At Kelso, where Mr Horace Bonar laboured, and at Jedburgh, where Mr Purves was pastor, a more silent, but very solid work of conversion was advancing. At Ancrum (once the scene of John Livingston's labours), the whole parish, but especially the men of the place, were awakened to the most solemn concern. A Bonar.
According to the parish minister, the rev John Paton, there was an 'almost simultaneous reformation' in the behaviour of those previously addicted to outward immortality and an anxious inquiry concerning spiritual things within the community at large. So great did this feeling all at once become, and so rapidly did it extend, that week-night services were set up, which were attended by crowded and deeply interested audiences. There was 'a visible reformation from sin', but it could also now be said that 'the subject of politics, once the more heart-stirring in the village, has given way to the blessed solicitude about an interest in that deliverance which is eternal.' Nine weekly prayer meetings were operating in the village at the time. -
'Evidence on the subject of revivals' from the Presbytery of Aberdeen, pages 91-2.

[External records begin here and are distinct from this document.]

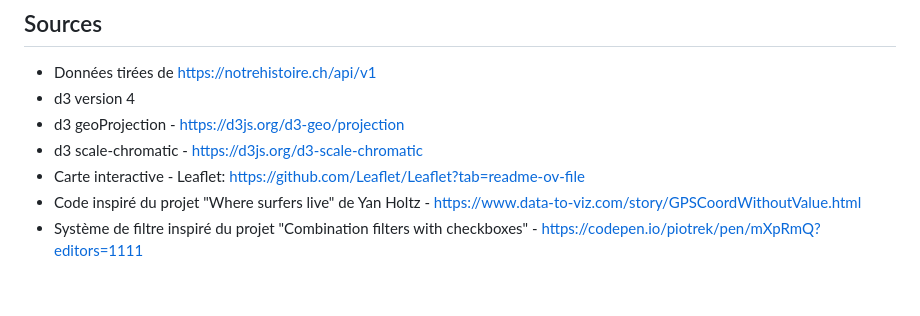
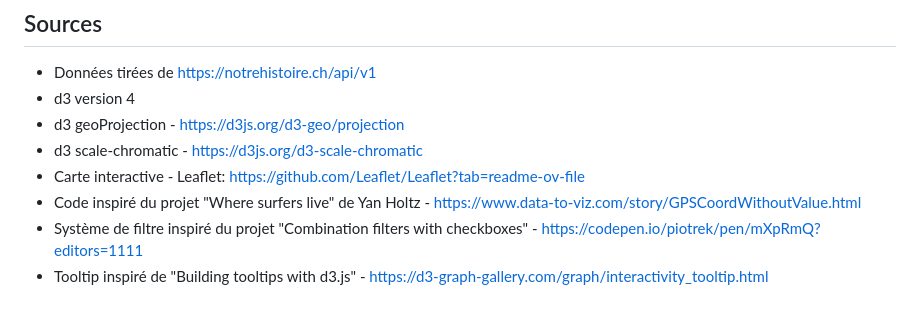
Before and after one commit to Angrykatrine/cours-visualisation-notrehistoire.ch, a Markdown page: README.md, the part around the change. GitHub-like rendering.

```diff
--- a/README.md
+++ b/README.md
@@ -35,3 +35,4 @@ Cette visualisation offre avant tout une impression. Elle ne permet pas d'expliq
 - Carte interactive - Leaflet: https://github.com/Leaflet/Leaflet?tab=readme-ov-file
 - Code inspiré du projet "Where surfers live" de Yan Holtz - https://www.data-to-viz.com/story/GPSCoordWithoutValue.html
 - Système de filtre inspiré du projet "Combination filters with checkboxes" - https://codepen.io/piotrek/pen/mXpRmQ?editors=1111
+- Tooltip inspiré de "Building tooltips with d3.js" - https://d3-graph-gallery.com/graph/interactivity_tooltip.html
```
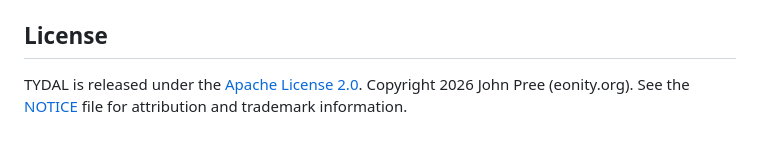
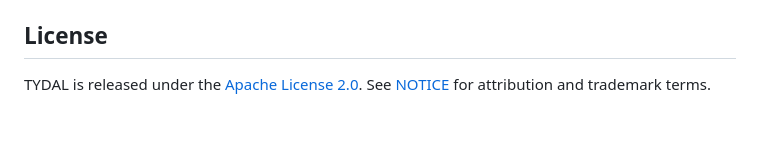
Before and after one commit to eonity-org/tydal, a Markdown page: README.md, the part around the change. Drawn GitHub-style.

```diff
--- a/README.md
+++ b/README.md
@@ -84,5 +84,4 @@ subproject.
 
 ## License
 
-TYDAL is released under the [Apache License 2.0](LICENSE). Copyright 2026 John Pree (eonity.org).
-See the [NOTICE](NOTICE) file for attribution and trademark information.
+TYDAL is released under the [Apache License 2.0](LICENSE). See [NOTICE](NOTICE) for attribution and trademark terms.
```
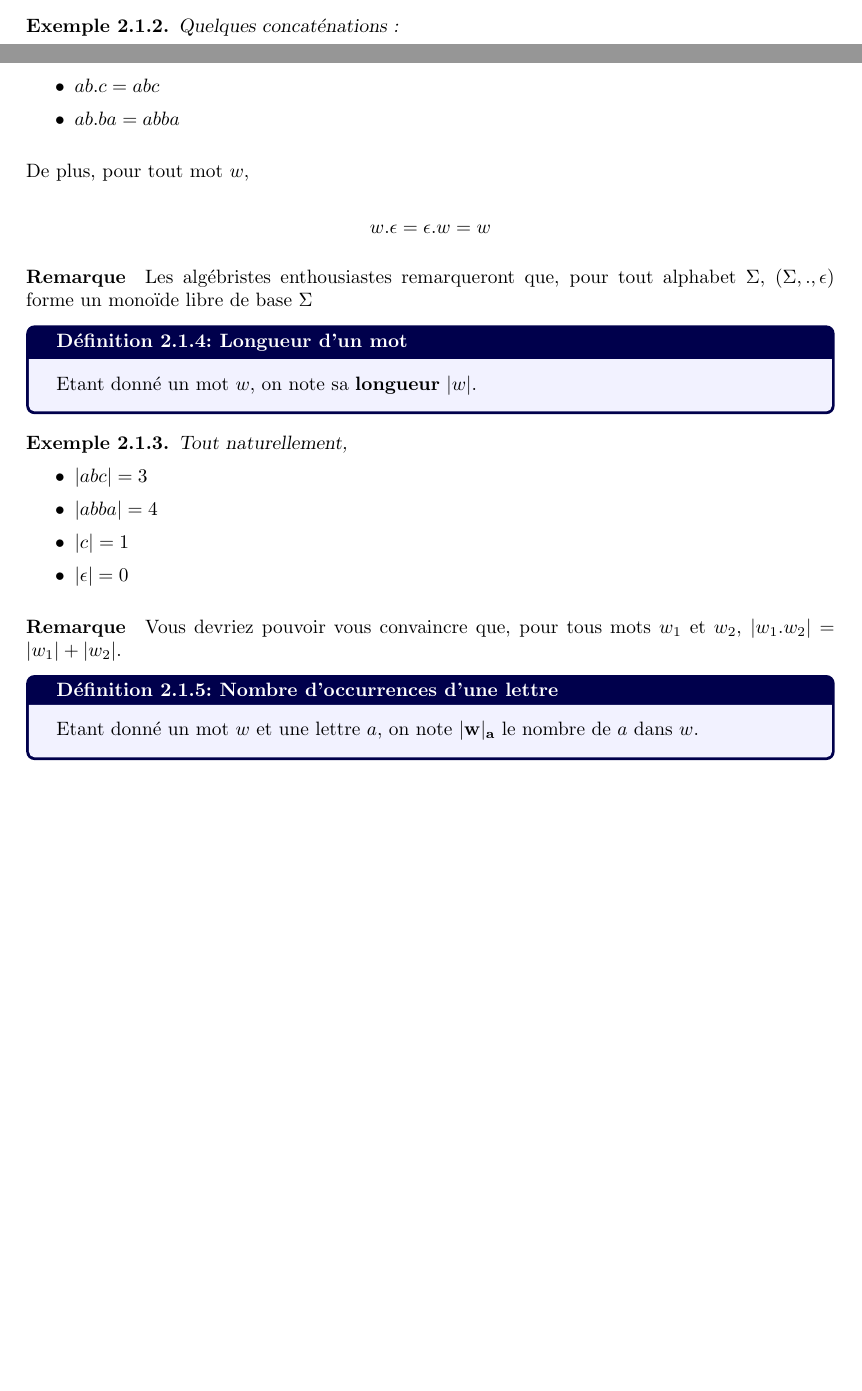
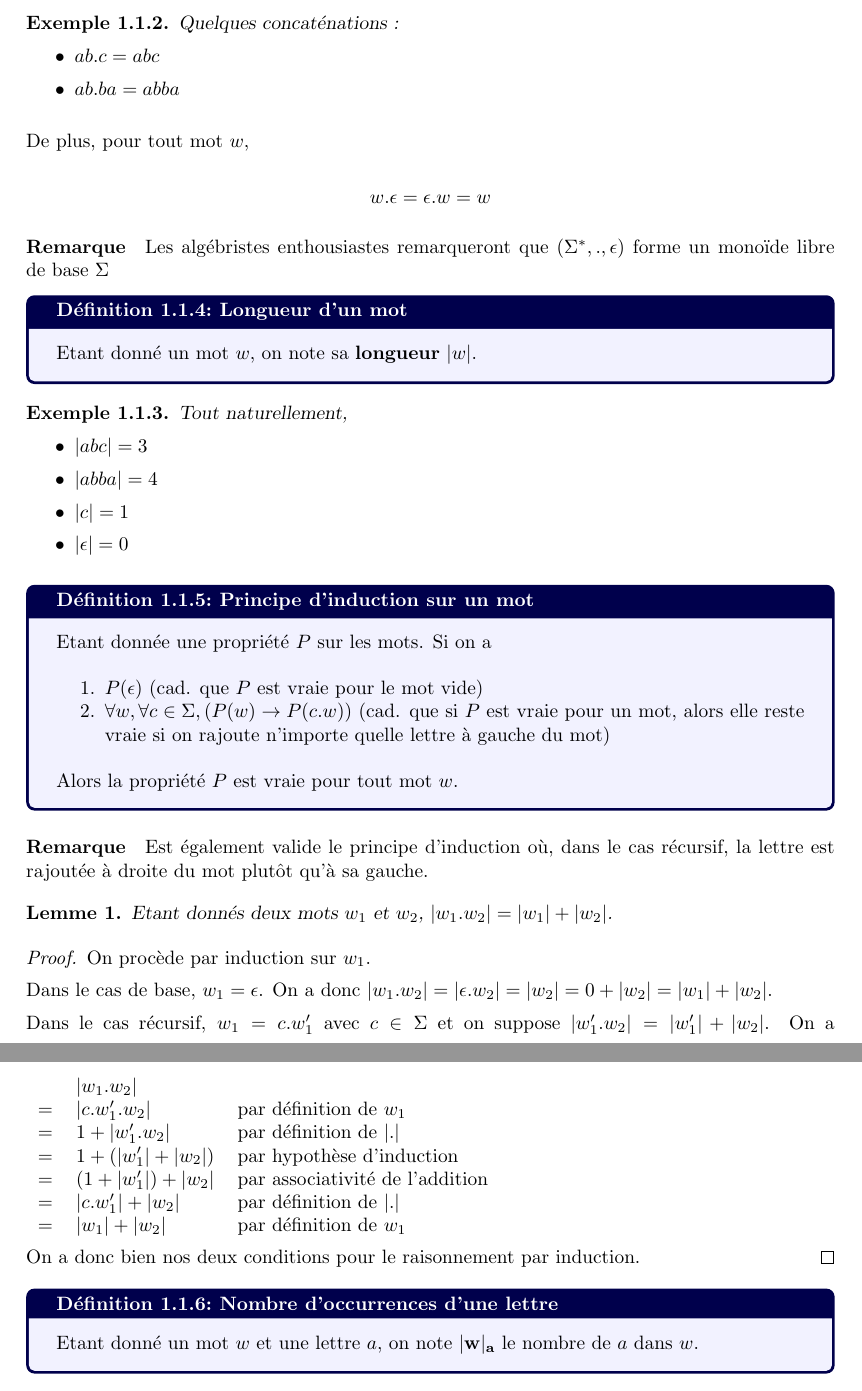
Before and after one commit to PLBegay/BFTAL_sym, a LaTeX document (poly/sources/poly.tex, which reads poly/sources/langages.tex): two parts of pages 8 and 9 of 28 before the commit and two parts of pages 5 and 6 of 26 after it, joined at a grey line, cut so that both start at the same text, the shorter picture padded with empty space. Compiled offline with pdfLaTeX.

Commit message:
nouveaux fichiers pour nouveaux chapitres

```diff
--- a/poly/sources/langages.tex
+++ b/poly/sources/langages.tex
@@ -48,7 +48,7 @@ L'opération de \textbf{concaténation}, notée $.$, consiste tout simplement à
     w.\epsilon = \epsilon.w = w
 \]
 
-\paragraph{Remarque} Les algébristes enthousiastes remarqueront que, pour tout alphabet $\Sigma$, $(\Sigma,.,\epsilon)$ forme un monoïde libre de base $\Sigma$
+\paragraph{Remarque} Les algébristes enthousiastes remarqueront que $(\Sigma^*,.,\epsilon)$ forme un monoïde libre de base $\Sigma$
 
 
 \begin{definition}{Longueur d'un mot}{}
@@ -65,7 +65,43 @@ Tout naturellement,
 \end{itemize}
 \end{example}
 
-\paragraph{Remarque} Vous devriez pouvoir vous convaincre que, pour tous mots $w_1$ et $w_2$, $|w_1.w_2| = |w_1| + |w_2|$.
+\begin{definition}{Principe d'induction sur un mot}{}
+Etant donnée une propriété $P$ sur les mots. Si on a\\
+
+\begin{enumerate}
+\item $P(\epsilon)$ (cad. que $P$ est vraie pour le mot vide)
+\item $\forall w, \forall c \in \Sigma, (P(w) \rightarrow P(c.w))$ (cad. que si $P$ est vraie pour un mot, alors elle reste vraie si on rajoute n'importe quelle lettre à gauche du mot)\\
+\end{enumerate}
+
+Alors la propriété $P$ est vraie pour tout mot $w$.
+\end{definition}
+
+\paragraph*{Remarque} Est également valide le principe d'induction où, dans le cas récursif, la lettre est rajoutée à droite du mot plutôt qu'à sa gauche.
+
+\begin{lemma}
+Etant donnés deux mots $w_1$ et $w_2$, $|w_1.w_2| = |w_1| + |w_2|$.
+\end{lemma}
+
+\begin{proof}
+On procède par induction sur $w_1$.
+
+Dans le cas de base, $w_1 = \epsilon$. On a donc $|w_1.w_2| = |\epsilon.w_2| = |w_2| = 0 + |w_2| = |w_1| + |w_2|$.
+
+Dans le cas récursif, $w_1 = c.w_1'$ avec $c \in \Sigma$ et on suppose $|w_1'.w_2| = |w_1'| + |w_2|$. On a
+\begin{tabular}{cll}
+&&\\
+& $|w_1.w_2|$ & \\
+$=$ & $|c.w_1'.w_2|$ & par définition de $w_1$ \\
+$=$&  $1 + |w_1'.w_2|$ & par définition de $|.|$ \\
+$=$& $1 + (|w_1'| + |w_2|)$ & par hypothèse d'induction \\
+$=$& $(1 + |w_1'|) + |w_2|$ & par associativité de l'addition \\
+$=$& $|c.w_1'| + |w_2|$ & par définition de $|.|$ \\
+$=$& $|w_1| + |w_2|$ & par définition de $w_1$
+\end{tabular}
+
+On a donc bien nos deux conditions pour le raisonnement par induction.
+\end{proof}
+
 
 \begin{definition}{Nombre d'occurrences d'une lettre}{}
 Etant donné un mot $w$ et une lettre $a$, on note $\mathbf{|w|_a}$ le nombre de $a$ dans $w$.
--- a/poly/sources/poly.tex
+++ b/poly/sources/poly.tex
@@ -57,6 +57,8 @@
 
 \newtheorem{theorem}{Théorème}
 
+\newtheorem{lemma}{Lemme}
+
 \newtheorem{exercice}{Exercice}[section]
 
 \newtheorem*{remark}{Remarque}
```
Also changed, not shown: poly/sources/auto.tex (added, +4 -0 lines), poly/sources/grams.tex (added, +4 -0 lines), poly/sources/kleene.tex (added, +4 -0 lines), poly/sources/langages.tex (4 more changed lines), poly/sources/poly.tex (15 more changed lines).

With thanks to Tom Lennie's 'Land of Many Revivals', page 381.